I was deeply moved by artist Propaganda’s recent reflection about sitting at the table with institutional power and remaining in relationship to an organization rife with leadership issues and flaws and even injustices of its own. 

His reflection is called “I Did A Difficult Thing Yesterday” and you can read it on his website right now. There’s a lot to chew on in the piece but the thing that stood out to me was the complexity of his perspective given the complexity of the situation (that rather than simple emotions and an oversimplifying of the circumstances). 

The institutionalization of vision and mission is, I would suggest, inevitable. In order to find ways to sustain our patterns of care and justice, we create culture and set guidelines, organize efforts, and, over time, those all get wrapped up and we name it. Then things can get … tricky.

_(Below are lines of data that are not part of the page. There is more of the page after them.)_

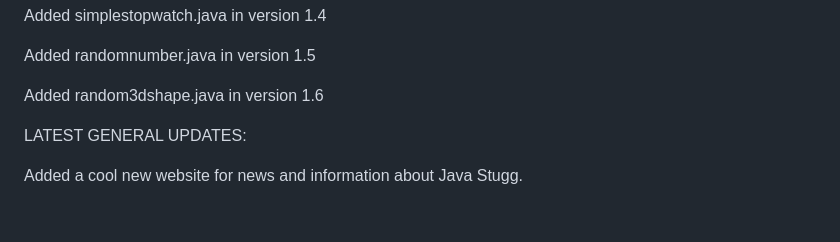
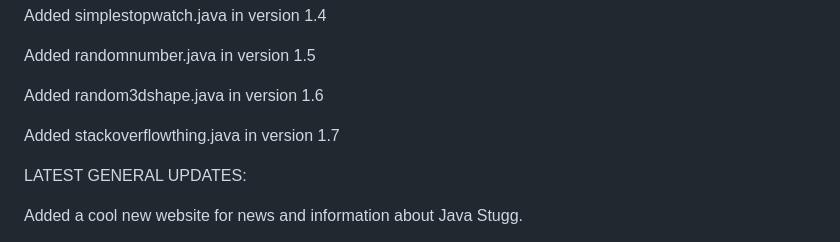
Before and after one commit to jyoeymama/Java-Stugg, a Markdown page: README.md, the part around the change. Drawn GitHub-style; blank space fills up the shorter version.

```diff
--- a/README.md
+++ b/README.md
@@ -23,6 +23,8 @@ Added simplestopwatch.java in version 1.4
 Added randomnumber.java in version 1.5
 
 Added random3dshape.java in version 1.6
+
+Added stackoverflowthing.java in version 1.7
 
 LATEST GENERAL UPDATES:
 
```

In fact, they almost always do and when that happens, just as when a movement starts, people have different roles. Some will need to leave so that their critique and perspective are heard from the outside of the culture or institution. And some will need to stay because (in part) their most powerful position is still within the org and (in part) that’s where their heart is. And staying can mean feeling an impossible amount of pain and pressure. 

I remember Andrew Marin writing, in his 2009 book “Love is an Orientation,” that being a bridge means being walked on from both sides. How much more problematic it is to be a connection point between many opinions, agendas, and needs that come with institutional life. 

Yes, sometimes the right thing to do, is to resign one’s position and move on, voicing a loving and righteous response on the way out. 

And sometimes it’s being the person who stays in the busted up space, feeling the tension of the thousand directional pressures and unanswerable questions while hoping and working for what can seem like the impossible change to come; the person being asked to answer would be or wanna be radicals who want to burn down every impure thing and slow-movers who don’t know the difference between criticism and complaining. 

Many of my guests have been women and men who have been in and integral to their chosen cultures for years and even decades. For many of them, the hardest part of their vocational life has been the choice and effort to simply stay through “thick and thin” as it were. It doesn’t come with the electricity of the radical’s role or the badge of honor often awarded to the stalwart defender of a culture’s reputation.  Hopefully, it comes with a quieter assurance that they’re not just doing the right thing in the right place at the right time but they are the right person for that place.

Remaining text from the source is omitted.